Although Kenyangi carried on, she was unable to graduate with the rest of the class that year.
“I gave birth a few weeks to the graduation ceremony. The fact that I was not through with my dissertation and had faced some complications during birth meant I wouldn’t share the excitement with my course mates,” she explains. Kenyangi will be graduating this year.
The unwelcome feel
Unlike Kenyangi, Nantumbwe, 24, a second year student at Uganda Martyrs University Nkozi, got pregnant while in her first year.
“My parents were horrified and my friends started telling all sorts of stories about me. The entire class looked at me as though I was some criminal,” Nantumbwe recounts.
Nantumbwe felt lonely, not because of the pregnancy but because there was no one willing to listen to her side of the story. With this stress, she had no option but to stay away from campus for a whole year.
“I left campus because I needed space and was tired of being condemned by fellow students.
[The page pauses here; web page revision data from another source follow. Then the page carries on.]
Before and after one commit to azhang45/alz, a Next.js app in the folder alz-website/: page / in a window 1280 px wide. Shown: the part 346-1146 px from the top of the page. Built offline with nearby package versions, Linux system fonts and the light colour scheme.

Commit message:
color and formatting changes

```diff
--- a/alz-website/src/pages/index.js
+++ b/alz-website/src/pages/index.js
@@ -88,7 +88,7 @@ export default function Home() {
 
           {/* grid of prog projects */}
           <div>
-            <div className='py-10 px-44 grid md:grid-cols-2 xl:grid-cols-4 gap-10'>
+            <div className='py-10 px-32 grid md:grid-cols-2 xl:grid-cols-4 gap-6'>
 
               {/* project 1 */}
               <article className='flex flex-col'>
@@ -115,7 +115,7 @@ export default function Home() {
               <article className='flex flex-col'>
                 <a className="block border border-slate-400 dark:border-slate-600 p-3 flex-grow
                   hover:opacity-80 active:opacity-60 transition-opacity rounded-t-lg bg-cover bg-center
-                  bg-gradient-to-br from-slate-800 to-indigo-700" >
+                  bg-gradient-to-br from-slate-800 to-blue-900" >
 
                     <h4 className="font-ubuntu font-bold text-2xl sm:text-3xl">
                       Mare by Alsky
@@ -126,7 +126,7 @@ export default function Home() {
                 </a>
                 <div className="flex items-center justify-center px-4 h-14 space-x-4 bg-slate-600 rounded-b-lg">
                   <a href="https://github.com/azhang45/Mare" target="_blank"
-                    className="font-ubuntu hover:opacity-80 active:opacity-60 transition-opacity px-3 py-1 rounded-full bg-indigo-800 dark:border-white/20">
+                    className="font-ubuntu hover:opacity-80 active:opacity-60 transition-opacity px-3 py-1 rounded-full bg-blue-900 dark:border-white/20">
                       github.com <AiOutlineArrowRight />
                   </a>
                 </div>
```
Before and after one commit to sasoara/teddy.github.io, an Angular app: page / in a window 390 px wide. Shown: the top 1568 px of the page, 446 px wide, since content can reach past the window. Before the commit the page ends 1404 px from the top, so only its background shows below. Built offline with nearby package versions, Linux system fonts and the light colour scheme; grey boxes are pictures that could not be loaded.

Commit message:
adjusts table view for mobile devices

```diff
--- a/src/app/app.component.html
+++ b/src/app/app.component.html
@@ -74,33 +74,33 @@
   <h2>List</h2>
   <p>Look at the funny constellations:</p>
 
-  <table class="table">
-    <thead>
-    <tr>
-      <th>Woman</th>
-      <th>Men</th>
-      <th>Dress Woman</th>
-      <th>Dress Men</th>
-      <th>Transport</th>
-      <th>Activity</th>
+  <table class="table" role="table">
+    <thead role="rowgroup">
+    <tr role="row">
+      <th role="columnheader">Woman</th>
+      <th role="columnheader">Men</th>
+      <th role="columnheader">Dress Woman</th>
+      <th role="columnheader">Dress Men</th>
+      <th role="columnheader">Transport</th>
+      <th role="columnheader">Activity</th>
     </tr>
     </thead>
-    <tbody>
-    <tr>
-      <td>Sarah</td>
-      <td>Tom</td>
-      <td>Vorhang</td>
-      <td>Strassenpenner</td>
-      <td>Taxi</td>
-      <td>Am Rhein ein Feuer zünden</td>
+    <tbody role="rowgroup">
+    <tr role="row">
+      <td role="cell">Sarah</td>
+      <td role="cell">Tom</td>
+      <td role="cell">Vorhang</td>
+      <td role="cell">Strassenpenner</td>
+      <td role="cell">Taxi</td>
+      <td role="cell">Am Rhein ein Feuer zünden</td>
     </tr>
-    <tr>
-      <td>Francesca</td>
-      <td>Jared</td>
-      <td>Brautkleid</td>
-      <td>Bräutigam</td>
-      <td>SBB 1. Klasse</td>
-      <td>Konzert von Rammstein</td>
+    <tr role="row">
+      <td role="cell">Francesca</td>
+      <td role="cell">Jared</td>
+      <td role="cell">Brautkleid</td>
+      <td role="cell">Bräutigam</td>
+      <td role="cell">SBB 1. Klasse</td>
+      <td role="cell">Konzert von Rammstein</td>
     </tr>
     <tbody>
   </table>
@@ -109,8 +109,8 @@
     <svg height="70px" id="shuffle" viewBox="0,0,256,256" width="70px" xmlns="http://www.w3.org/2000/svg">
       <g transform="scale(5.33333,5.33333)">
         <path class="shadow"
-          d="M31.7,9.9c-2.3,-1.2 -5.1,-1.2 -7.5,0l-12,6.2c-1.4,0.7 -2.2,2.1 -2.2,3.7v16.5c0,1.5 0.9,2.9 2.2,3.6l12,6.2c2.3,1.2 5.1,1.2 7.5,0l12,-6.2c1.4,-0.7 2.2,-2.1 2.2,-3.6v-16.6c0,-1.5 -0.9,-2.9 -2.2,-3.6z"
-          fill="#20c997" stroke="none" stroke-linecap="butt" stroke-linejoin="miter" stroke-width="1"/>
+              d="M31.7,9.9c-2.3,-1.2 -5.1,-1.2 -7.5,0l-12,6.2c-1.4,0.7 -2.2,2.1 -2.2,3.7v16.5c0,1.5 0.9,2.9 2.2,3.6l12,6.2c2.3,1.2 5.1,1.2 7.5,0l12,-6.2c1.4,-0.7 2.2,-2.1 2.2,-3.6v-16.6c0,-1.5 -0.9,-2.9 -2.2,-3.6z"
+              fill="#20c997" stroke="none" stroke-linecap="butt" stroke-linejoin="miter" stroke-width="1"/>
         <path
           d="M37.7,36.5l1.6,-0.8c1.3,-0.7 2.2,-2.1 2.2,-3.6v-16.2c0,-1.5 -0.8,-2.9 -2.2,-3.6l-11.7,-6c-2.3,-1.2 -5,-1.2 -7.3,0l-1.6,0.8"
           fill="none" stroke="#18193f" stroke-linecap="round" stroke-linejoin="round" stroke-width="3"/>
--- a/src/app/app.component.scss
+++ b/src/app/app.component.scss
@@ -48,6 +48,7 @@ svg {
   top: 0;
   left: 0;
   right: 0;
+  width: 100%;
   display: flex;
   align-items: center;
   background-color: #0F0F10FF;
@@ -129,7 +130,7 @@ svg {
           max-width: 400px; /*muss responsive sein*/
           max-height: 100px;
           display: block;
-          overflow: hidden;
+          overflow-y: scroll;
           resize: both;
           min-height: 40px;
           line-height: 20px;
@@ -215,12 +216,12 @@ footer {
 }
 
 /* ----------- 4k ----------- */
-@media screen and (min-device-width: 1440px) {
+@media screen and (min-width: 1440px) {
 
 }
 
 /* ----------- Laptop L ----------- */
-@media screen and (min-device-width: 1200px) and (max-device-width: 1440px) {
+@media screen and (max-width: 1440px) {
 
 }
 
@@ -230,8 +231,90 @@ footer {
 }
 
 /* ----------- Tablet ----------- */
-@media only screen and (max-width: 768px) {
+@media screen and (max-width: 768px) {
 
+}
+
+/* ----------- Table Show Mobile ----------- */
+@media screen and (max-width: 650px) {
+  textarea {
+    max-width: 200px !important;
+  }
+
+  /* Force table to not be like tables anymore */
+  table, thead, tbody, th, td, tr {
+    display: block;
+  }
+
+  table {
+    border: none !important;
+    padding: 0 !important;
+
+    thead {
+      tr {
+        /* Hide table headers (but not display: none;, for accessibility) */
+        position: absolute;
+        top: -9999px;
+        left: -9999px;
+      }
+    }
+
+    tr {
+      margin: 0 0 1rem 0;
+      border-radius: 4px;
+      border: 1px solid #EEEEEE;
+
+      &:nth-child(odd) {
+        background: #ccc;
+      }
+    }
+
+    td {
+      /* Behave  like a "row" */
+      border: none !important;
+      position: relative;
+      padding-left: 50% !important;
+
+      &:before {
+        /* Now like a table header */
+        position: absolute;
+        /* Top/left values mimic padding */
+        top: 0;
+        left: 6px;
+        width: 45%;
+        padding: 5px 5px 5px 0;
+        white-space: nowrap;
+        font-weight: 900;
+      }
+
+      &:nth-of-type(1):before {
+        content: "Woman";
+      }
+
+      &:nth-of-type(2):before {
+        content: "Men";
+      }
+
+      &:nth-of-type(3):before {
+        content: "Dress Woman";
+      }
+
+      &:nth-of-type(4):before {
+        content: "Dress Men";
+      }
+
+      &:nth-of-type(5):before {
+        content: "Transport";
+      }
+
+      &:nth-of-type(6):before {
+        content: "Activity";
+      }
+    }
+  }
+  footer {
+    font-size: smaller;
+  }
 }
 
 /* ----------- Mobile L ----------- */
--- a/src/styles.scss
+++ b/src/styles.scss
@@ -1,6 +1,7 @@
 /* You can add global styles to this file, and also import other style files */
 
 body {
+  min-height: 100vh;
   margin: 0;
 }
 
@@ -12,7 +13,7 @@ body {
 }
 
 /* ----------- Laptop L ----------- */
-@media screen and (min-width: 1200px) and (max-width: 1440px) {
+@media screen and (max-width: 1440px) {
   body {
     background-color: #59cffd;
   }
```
Staying at campus was not going to do me any good as I would not concentrate,” she says.
For Milly Nakabugo, a former student of Kyambogo University, she got pregnant a month after joining her second year, but her classmates did not make a big deal out of it.
“I used to attend the evening classes and at this time of the day students have less time to gossip,” Nakabugo says.
Nakabugo says not one of her friends left her side, which gave her courage of not shying away from the fact that she was pregnant. Some of her friends would help her with course work and notes when she missed lecturers.
Stephen Mukasa, a parent and teacher at Romasa College Mukono, says no parent would wish to see their child pregnant before they are through with school. However, there are things that happen and one cannot stop them.
“I would not be happy but at the end of it all this child deserves another chance because by the time one joins campus they are old enough and know what to do. For whatever decisions they make, they need advice and support from us,” says Mukasa.
Mukasa believes that the negative attitude society has towards pregnant students affects them, leading to psychological distress. Many will feel lonely as associating with individuals of their age bracket will seem difficult.
Margaret Nabaweesi Kasege, a counsellor at J.O.Y Medical Centre, says being a student and at the same time pregnant is quite challenging. Such a student will find it hard to concentrate, especially if the pregnancy is in its early stages.
“Morning sickness, the vomiting will force many students to keep away from class. On attending antenatal sessions concurrently with lectures, one is most likely to lose out on one,” Kasege explains.
She says financially this situation is demanding, so without support this will be hard for a student to manage. This, she says, also leads to incompetence as a result of missed lectures and failure to do revision due to unexpected complications.